ThinkPlace, an Australian design agency who works with governments, private sector enterprises and NGOs around the world, shares how they worked with the Bill & Melinda Gates Foundation to identify opportunities to provide better access to affordable high-quality menstrual hygiene solutions for Nigerian people in the low-middle-income and low-income levels. ThinkPlace conducted a deep ethnographic study where they engaged with Nigerian women across different age groups, locations and socio-economic groups who shared their everyday experience about their period, their life and the challenges they face in menstrual hygiene management. Their approach focuses on making people actively involved in the research:

“We do not just collect insights from participants, rather, we involve them in an ongoing, generative partnership, empowering them to be an active part of shaping their future and the world. We are moving them beyond research subjects to become true co-creators.”

Designers have what it takes to make a difference

Creativity, interdisciplinary knowledge, big picture thinking. These are few traits that put designers and researchers in a unique position to tackle the world’s toughest problems addressed by the SDGs.

Over time, designers have moved from simply designing things to handling problems in different areas. That’s why companies, governments, and non-governmental organisations are hiring designers who take advantage of design tools and approaches to solving complex problems through innovation.

“Design is plan for action.”

Charles Eames
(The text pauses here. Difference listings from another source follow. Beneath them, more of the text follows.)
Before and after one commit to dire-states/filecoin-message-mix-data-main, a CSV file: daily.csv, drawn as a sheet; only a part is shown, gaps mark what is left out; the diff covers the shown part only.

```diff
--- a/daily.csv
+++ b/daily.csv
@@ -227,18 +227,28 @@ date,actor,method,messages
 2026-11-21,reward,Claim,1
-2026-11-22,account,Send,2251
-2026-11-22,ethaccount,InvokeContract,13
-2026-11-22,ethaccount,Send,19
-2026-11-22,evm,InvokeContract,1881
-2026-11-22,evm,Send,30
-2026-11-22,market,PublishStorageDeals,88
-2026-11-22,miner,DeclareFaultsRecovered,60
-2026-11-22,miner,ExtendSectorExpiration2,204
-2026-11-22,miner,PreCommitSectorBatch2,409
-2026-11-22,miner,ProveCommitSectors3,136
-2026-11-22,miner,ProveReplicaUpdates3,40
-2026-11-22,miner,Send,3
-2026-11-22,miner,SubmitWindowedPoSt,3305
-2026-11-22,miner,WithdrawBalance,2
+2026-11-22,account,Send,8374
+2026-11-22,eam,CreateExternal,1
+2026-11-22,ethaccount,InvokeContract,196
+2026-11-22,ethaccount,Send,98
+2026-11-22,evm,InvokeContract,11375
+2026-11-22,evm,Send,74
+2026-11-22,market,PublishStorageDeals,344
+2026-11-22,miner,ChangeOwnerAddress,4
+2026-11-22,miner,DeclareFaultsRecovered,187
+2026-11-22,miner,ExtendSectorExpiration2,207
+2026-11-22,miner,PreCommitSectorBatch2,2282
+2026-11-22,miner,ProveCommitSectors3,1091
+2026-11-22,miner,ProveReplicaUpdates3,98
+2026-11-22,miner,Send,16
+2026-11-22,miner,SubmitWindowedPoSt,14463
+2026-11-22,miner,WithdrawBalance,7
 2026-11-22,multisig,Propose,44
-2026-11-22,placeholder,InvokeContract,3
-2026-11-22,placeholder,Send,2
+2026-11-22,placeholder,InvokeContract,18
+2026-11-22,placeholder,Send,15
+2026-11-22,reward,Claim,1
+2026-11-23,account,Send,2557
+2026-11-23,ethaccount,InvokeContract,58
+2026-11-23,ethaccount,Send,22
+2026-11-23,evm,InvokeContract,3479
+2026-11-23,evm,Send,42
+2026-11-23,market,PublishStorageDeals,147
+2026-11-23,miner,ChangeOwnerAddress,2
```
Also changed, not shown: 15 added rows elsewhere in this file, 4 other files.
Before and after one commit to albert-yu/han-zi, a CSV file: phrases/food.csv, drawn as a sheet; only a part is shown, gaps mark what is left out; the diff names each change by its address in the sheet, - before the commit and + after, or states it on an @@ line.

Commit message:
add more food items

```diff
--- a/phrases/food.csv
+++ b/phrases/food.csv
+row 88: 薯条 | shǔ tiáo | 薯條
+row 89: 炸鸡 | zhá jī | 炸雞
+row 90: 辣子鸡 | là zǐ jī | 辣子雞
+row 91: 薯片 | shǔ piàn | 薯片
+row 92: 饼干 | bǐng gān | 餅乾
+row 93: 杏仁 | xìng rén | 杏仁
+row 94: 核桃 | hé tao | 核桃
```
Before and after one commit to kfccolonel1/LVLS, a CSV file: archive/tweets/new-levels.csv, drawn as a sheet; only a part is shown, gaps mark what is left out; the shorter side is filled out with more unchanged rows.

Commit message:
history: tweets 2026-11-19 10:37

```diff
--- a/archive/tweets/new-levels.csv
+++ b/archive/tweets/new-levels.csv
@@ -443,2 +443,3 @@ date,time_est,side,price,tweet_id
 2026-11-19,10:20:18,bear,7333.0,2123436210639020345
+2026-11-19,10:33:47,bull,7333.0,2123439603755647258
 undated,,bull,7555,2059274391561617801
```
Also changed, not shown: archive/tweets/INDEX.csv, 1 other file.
Actions taken together —  whether those actions create community-designed green space for Brooklyn and the Bronx residents or develop a sustainable water and health social enterprise to address health challenges of low income communities in Nairobi —  are meaningful steps to make this dream of a better, fairer, and more sustainable world for all a bit more tangible.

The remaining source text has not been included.